= Beginning of Section =

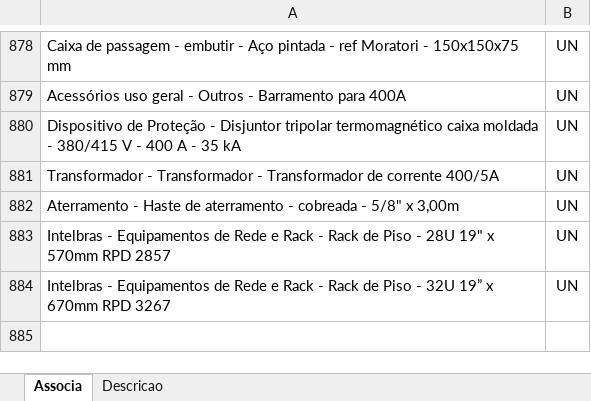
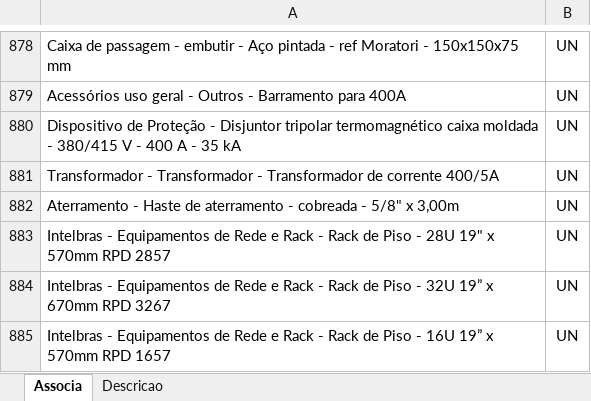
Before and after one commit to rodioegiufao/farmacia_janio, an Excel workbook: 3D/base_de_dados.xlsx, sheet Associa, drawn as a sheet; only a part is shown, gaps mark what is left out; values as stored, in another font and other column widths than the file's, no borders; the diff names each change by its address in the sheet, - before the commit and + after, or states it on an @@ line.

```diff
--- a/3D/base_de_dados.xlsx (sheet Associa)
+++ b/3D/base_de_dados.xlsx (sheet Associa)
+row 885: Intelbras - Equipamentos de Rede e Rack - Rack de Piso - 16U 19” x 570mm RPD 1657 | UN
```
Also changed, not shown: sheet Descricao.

= End of Section =
= Beginning of Section =

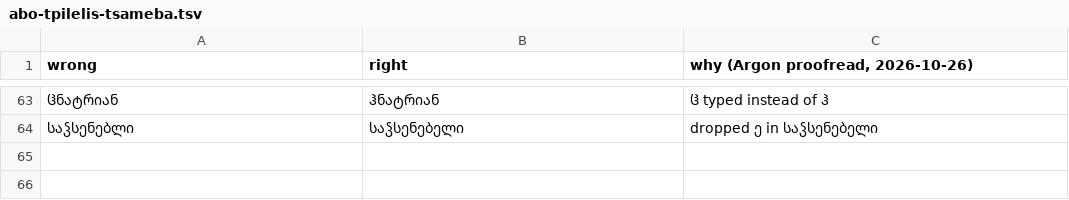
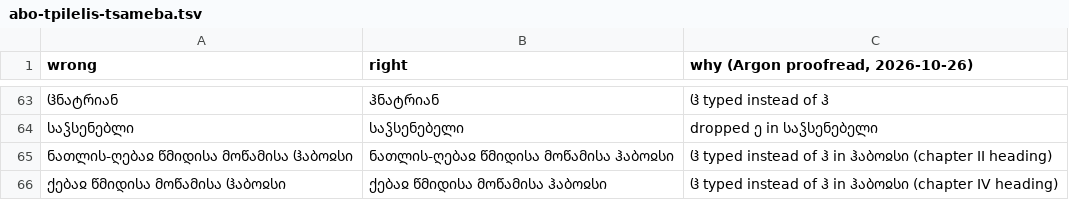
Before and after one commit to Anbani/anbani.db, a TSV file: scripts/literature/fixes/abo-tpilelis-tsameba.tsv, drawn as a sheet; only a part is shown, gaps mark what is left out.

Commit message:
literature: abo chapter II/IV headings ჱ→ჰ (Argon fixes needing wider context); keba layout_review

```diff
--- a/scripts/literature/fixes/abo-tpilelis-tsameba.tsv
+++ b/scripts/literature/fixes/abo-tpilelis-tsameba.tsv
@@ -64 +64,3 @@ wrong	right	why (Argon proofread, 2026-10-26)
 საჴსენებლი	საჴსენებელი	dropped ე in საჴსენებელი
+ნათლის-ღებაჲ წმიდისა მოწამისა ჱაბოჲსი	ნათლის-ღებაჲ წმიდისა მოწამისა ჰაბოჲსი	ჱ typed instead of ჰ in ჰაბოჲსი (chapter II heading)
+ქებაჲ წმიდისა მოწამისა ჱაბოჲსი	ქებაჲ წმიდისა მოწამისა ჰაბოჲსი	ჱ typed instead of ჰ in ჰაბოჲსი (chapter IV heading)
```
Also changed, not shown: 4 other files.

= End of Section =

■ **Exercise**
Produce a word-for-word copy of everything above from the line holding "Before and after one commit to rodioegiufao/farmacia_janio, an" down to the line holding "Also changed, not shown: sheet Descricao.", with both of those lines kept.

■ **Expected answer**
Before and after one commit to rodioegiufao/farmacia_janio, an Excel workbook: 3D/base_de_dados.xlsx, sheet Associa, drawn as a sheet; only a part is shown, gaps mark what is left out; values as stored, in another font and other column widths than the file's, no borders; the diff names each change by its address in the sheet, - before the commit and + after, or states it on an @@ line.

```diff
--- a/3D/base_de_dados.xlsx (sheet Associa)
+++ b/3D/base_de_dados.xlsx (sheet Associa)
+row 885: Intelbras - Equipamentos de Rede e Rack - Rack de Piso - 16U 19” x 570mm RPD 1657 | UN
```
Also changed, not shown: sheet Descricao.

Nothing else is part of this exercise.